## GOAL OF THE EXERCISE
Aside from the pictures, the entries should be given again exactly.
== Segment start ==
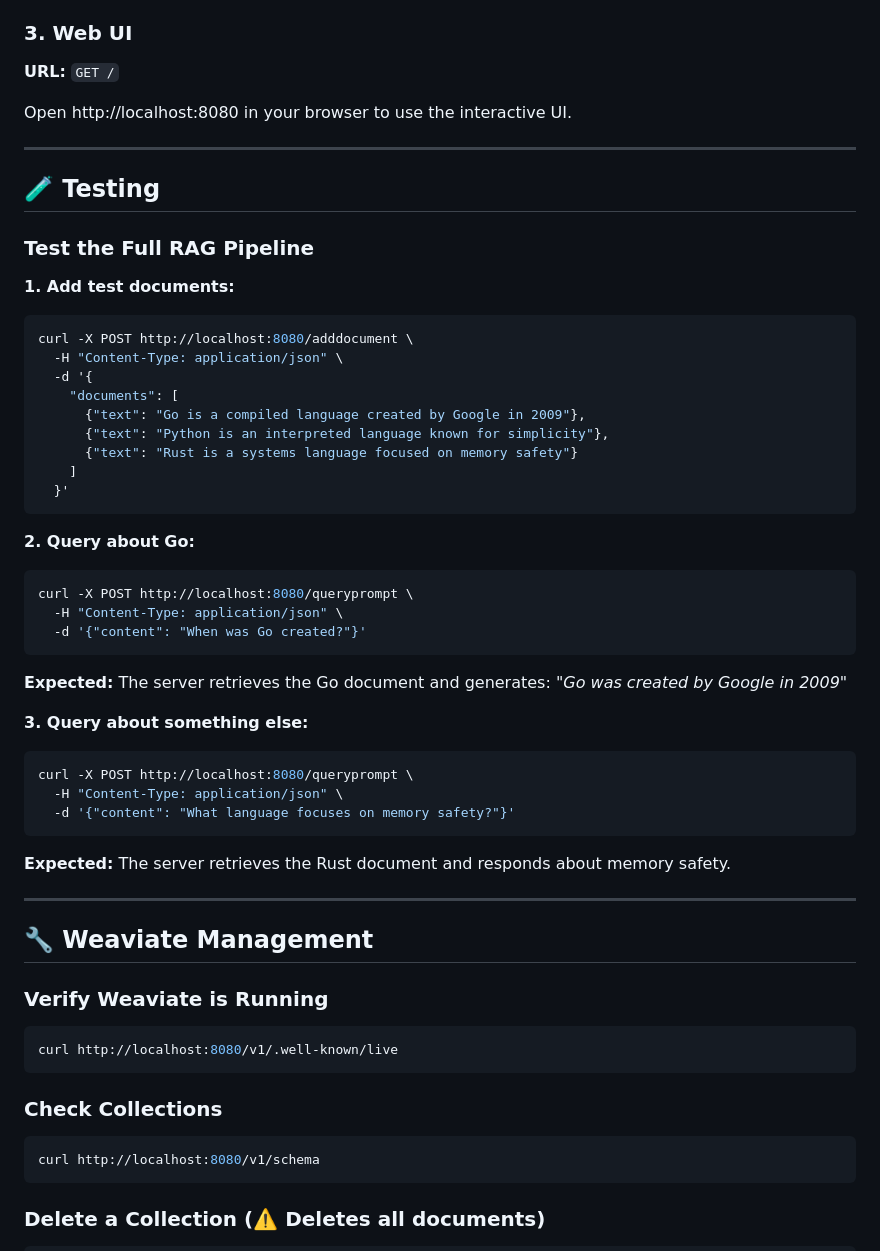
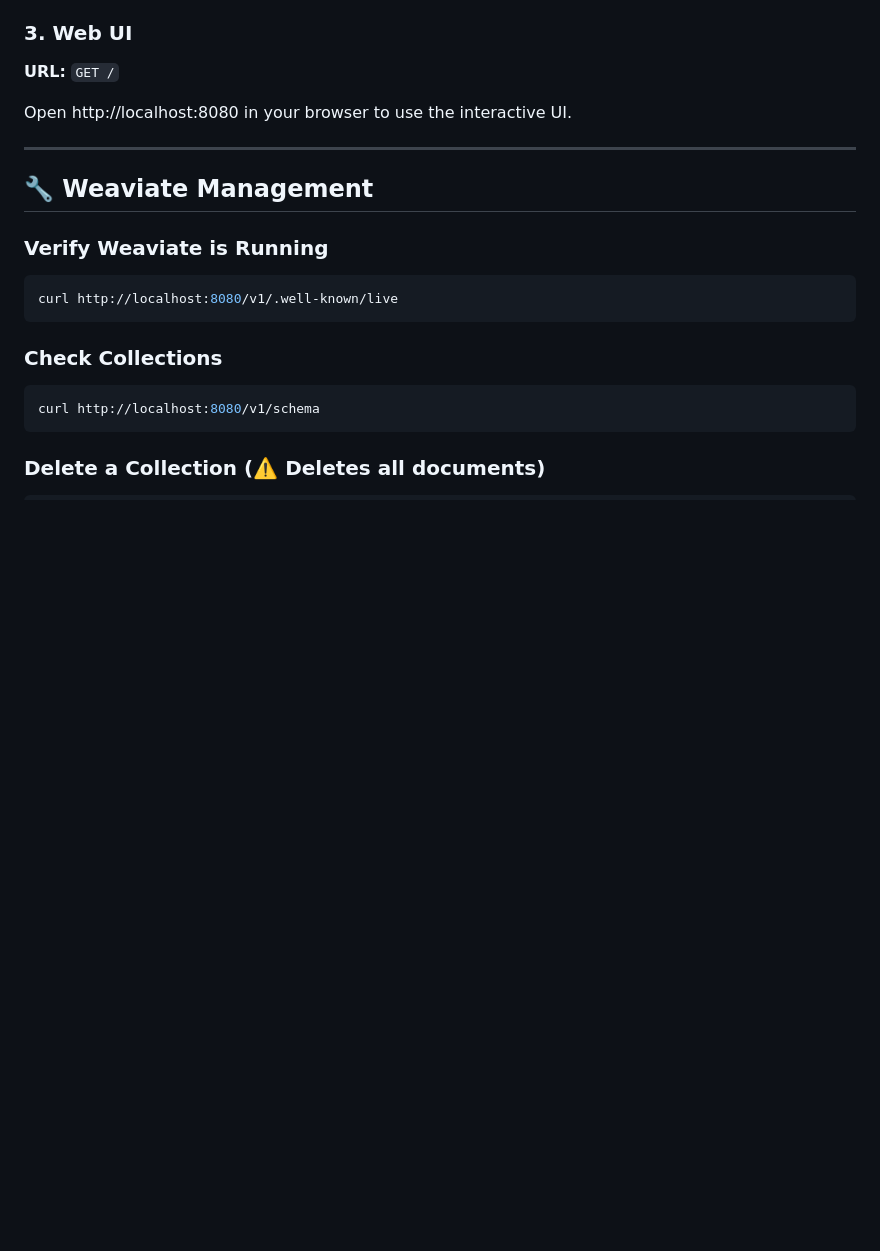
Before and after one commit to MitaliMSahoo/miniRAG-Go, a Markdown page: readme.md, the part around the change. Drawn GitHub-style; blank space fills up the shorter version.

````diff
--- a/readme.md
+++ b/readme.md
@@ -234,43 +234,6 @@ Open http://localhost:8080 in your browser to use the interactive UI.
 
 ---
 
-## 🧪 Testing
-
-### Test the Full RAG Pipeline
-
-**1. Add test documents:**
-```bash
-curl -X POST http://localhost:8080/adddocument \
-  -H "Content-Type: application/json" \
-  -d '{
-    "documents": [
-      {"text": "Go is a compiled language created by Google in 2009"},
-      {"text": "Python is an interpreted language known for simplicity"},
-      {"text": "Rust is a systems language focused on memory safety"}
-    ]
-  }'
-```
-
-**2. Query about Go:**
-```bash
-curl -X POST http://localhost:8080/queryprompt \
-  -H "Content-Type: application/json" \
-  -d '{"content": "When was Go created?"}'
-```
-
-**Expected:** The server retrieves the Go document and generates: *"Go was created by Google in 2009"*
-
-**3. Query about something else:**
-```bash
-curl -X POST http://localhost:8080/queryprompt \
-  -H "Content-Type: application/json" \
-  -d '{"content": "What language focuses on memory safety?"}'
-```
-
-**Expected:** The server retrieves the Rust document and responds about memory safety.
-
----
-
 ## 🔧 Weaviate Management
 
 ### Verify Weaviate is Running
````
== Segment end ==
## WRITTEN SOLUTION
Before and after one commit to MitaliMSahoo/miniRAG-Go, a Markdown page: readme.md, the part around the change. Drawn GitHub-style; blank space fills up the shorter version.

````diff
--- a/readme.md
+++ b/readme.md
@@ -234,43 +234,6 @@ Open http://localhost:8080 in your browser to use the interactive UI.
 
 ---
 
-## 🧪 Testing
-
-### Test the Full RAG Pipeline
-
-**1. Add test documents:**
-```bash
-curl -X POST http://localhost:8080/adddocument \
-  -H "Content-Type: application/json" \
-  -d '{
-    "documents": [
-      {"text": "Go is a compiled language created by Google in 2009"},
-      {"text": "Python is an interpreted language known for simplicity"},
-      {"text": "Rust is a systems language focused on memory safety"}
-    ]
-  }'
-```
-
-**2. Query about Go:**
-```bash
-curl -X POST http://localhost:8080/queryprompt \
-  -H "Content-Type: application/json" \
-  -d '{"content": "When was Go created?"}'
-```
-
-**Expected:** The server retrieves the Go document and generates: *"Go was created by Google in 2009"*
-
-**3. Query about something else:**
-```bash
-curl -X POST http://localhost:8080/queryprompt \
-  -H "Content-Type: application/json" \
-  -d '{"content": "What language focuses on memory safety?"}'
-```
-
-**Expected:** The server retrieves the Rust document and responds about memory safety.
-
----
-
 ## 🔧 Weaviate Management
 
 ### Verify Weaviate is Running
````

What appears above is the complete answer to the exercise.